Please give the whole listing again exactly, without any of its pictures.
DATASET EXCERPTS Block Start
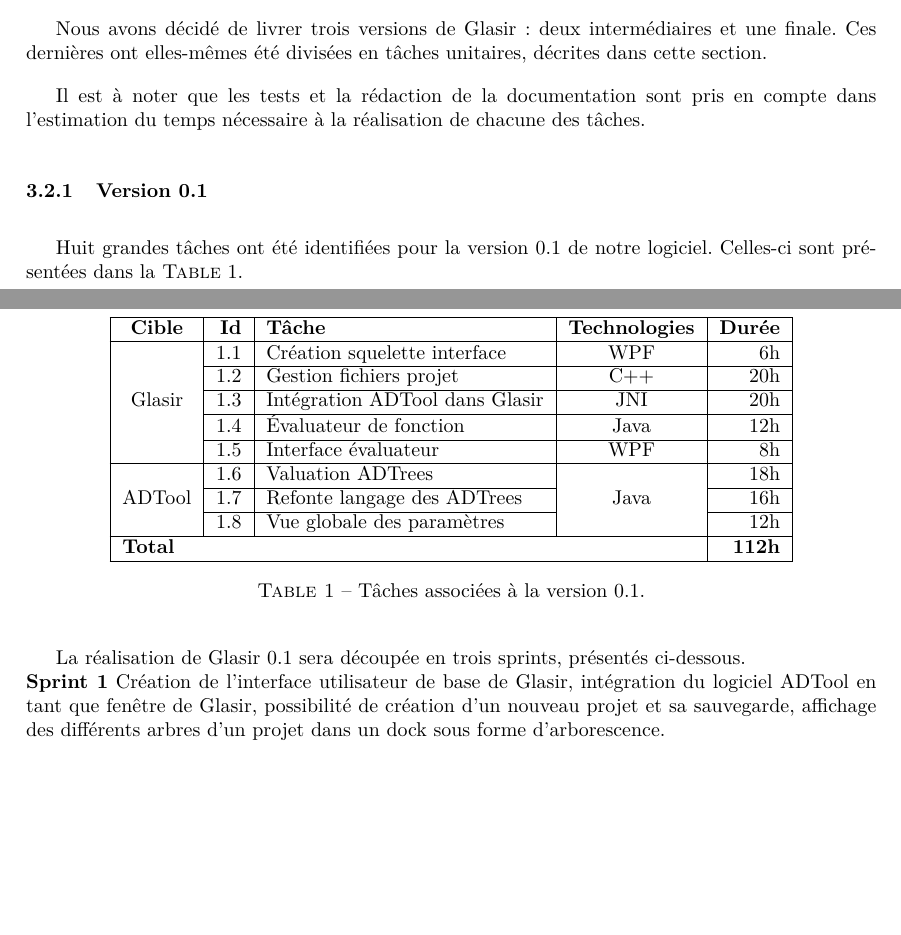
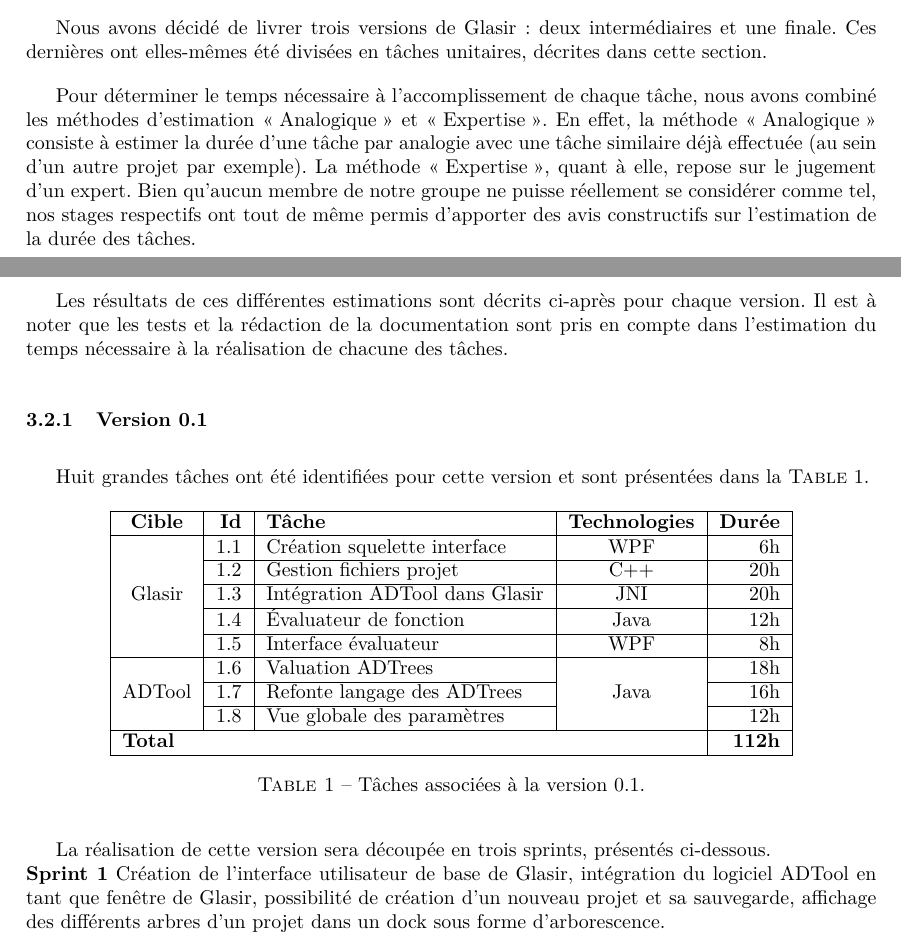
Before and after one commit to HKervadec/korrigolo, a LaTeX document (reports/3 - planification/main.tex, which reads reports/3 - planification/input/organisation.tex): two parts of pages 6 and 7 of 14, joined at a grey line, cut so that both start at the same text, the shorter picture padded with empty space. Compiled offline with pdfLaTeX.

Commit message:
methode d'estimation

```diff
--- a/reports/3 - planification/input/organisation.tex
+++ b/reports/3 - planification/input/organisation.tex
@@ -17,11 +17,13 @@
 
 	Nous avons décidé de livrer trois versions de \glasir{} : deux intermédiaires et une finale. Ces dernières ont elles-mêmes été divisées en tâches unitaires, décrites dans cette section.
 
-	Il est à noter que les tests et la rédaction de la documentation sont pris en compte dans l'estimation du temps nécessaire à la réalisation de chacune des tâches.
+	Pour déterminer le temps nécessaire à l'accomplissement de chaque tâche, nous avons combiné les méthodes d’estimation \og Analogique \fg{} et \og Expertise \fg{}. En effet, la méthode \og Analogique \fg{} consiste à estimer la durée d'une tâche par analogie avec une tâche similaire déjà effectuée (au sein d'un autre projet par exemple). La méthode \og Expertise \fg{}, quant à elle, repose sur le jugement d'un expert. Bien qu'aucun membre de notre groupe ne puisse réellement se considérer comme tel, nos stages respectifs ont tout de même permis d'apporter des avis constructifs sur l'estimation de la durée des tâches.
+
+	Les résultats de ces différentes estimations sont décrits ci-après pour chaque version. Il est à noter que les tests et la rédaction de la documentation sont pris en compte dans l'estimation du temps nécessaire à la réalisation de chacune des tâches.
 
 
 	\subsubsection{Version 0.1}
-		Huit grandes tâches ont été identifiées pour la version 0.1 de notre logiciel. Celles-ci sont présentées dans la {\sc Table} \ref{tab:taches_units_1}.
+		Huit grandes tâches ont été identifiées pour cette version et sont présentées dans la {\sc Table} \ref{tab:taches_units_1}.
 		\begin{table}[H]
 			\centering
 			\begin{tabular}{|c|r|l|c|r|}
@@ -55,7 +57,7 @@
 		\end{table}
 
 
-		La réalisation de \glasir{} 0.1 sera découpée en trois sprints, présentés ci-dessous.\newline
+		La réalisation de cette version sera découpée en trois sprints, présentés ci-dessous.\newline
 		\textbf{Sprint 1} Création de l'interface utilisateur de base de \glasir{}, intégration du logiciel ADTool en tant que fenêtre de \glasir{}, possibilité de création d'un nouveau projet et sa sauvegarde, affichage des différents arbres d'un projet dans un dock sous forme d'arborescence.\newline
 		\textbf{Sprint 2} Reconnaissance d'une formule mathématique par le logiciel ADTool, création d'un paramètre en fonction de l'évaluation de cette formule, et l'amélioration de la représentation des arbres sous forme d'une grammaire au sein d'ADTool.\newline
 		\textbf{Sprint 3} Affichage de plusieurs paramètres par nœud d'un arbre, possibilité de communication entre le module éditeur de fonction de \glasir{} et la partie création d'un paramètre de synthèse implémentée précédemment dans ADTool.\newline
```
Also changed, not shown: reports/3 - planification/input/organisation.tex (2 more changed lines).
DATASET EXCERPTS Block End
## ANSWER TO THIS TASK
Before and after one commit to HKervadec/korrigolo, a LaTeX document (reports/3 - planification/main.tex, which reads reports/3 - planification/input/organisation.tex): two parts of pages 6 and 7 of 14, joined at a grey line, cut so that both start at the same text, the shorter picture padded with empty space. Compiled offline with pdfLaTeX.

Commit message:
methode d'estimation

```diff
--- a/reports/3 - planification/input/organisation.tex
+++ b/reports/3 - planification/input/organisation.tex
@@ -17,11 +17,13 @@
 
 	Nous avons décidé de livrer trois versions de \glasir{} : deux intermédiaires et une finale. Ces dernières ont elles-mêmes été divisées en tâches unitaires, décrites dans cette section.
 
-	Il est à noter que les tests et la rédaction de la documentation sont pris en compte dans l'estimation du temps nécessaire à la réalisation de chacune des tâches.
+	Pour déterminer le temps nécessaire à l'accomplissement de chaque tâche, nous avons combiné les méthodes d’estimation \og Analogique \fg{} et \og Expertise \fg{}. En effet, la méthode \og Analogique \fg{} consiste à estimer la durée d'une tâche par analogie avec une tâche similaire déjà effectuée (au sein d'un autre projet par exemple). La méthode \og Expertise \fg{}, quant à elle, repose sur le jugement d'un expert. Bien qu'aucun membre de notre groupe ne puisse réellement se considérer comme tel, nos stages respectifs ont tout de même permis d'apporter des avis constructifs sur l'estimation de la durée des tâches.
+
+	Les résultats de ces différentes estimations sont décrits ci-après pour chaque version. Il est à noter que les tests et la rédaction de la documentation sont pris en compte dans l'estimation du temps nécessaire à la réalisation de chacune des tâches.
 
 
 	\subsubsection{Version 0.1}
-		Huit grandes tâches ont été identifiées pour la version 0.1 de notre logiciel. Celles-ci sont présentées dans la {\sc Table} \ref{tab:taches_units_1}.
+		Huit grandes tâches ont été identifiées pour cette version et sont présentées dans la {\sc Table} \ref{tab:taches_units_1}.
 		\begin{table}[H]
 			\centering
 			\begin{tabular}{|c|r|l|c|r|}
@@ -55,7 +57,7 @@
 		\end{table}
 
 
-		La réalisation de \glasir{} 0.1 sera découpée en trois sprints, présentés ci-dessous.\newline
+		La réalisation de cette version sera découpée en trois sprints, présentés ci-dessous.\newline
 		\textbf{Sprint 1} Création de l'interface utilisateur de base de \glasir{}, intégration du logiciel ADTool en tant que fenêtre de \glasir{}, possibilité de création d'un nouveau projet et sa sauvegarde, affichage des différents arbres d'un projet dans un dock sous forme d'arborescence.\newline
 		\textbf{Sprint 2} Reconnaissance d'une formule mathématique par le logiciel ADTool, création d'un paramètre en fonction de l'évaluation de cette formule, et l'amélioration de la représentation des arbres sous forme d'une grammaire au sein d'ADTool.\newline
 		\textbf{Sprint 3} Affichage de plusieurs paramètres par nœud d'un arbre, possibilité de communication entre le module éditeur de fonction de \glasir{} et la partie création d'un paramètre de synthèse implémentée précédemment dans ADTool.\newline
```
Also changed, not shown: reports/3 - planification/input/organisation.tex (2 more changed lines).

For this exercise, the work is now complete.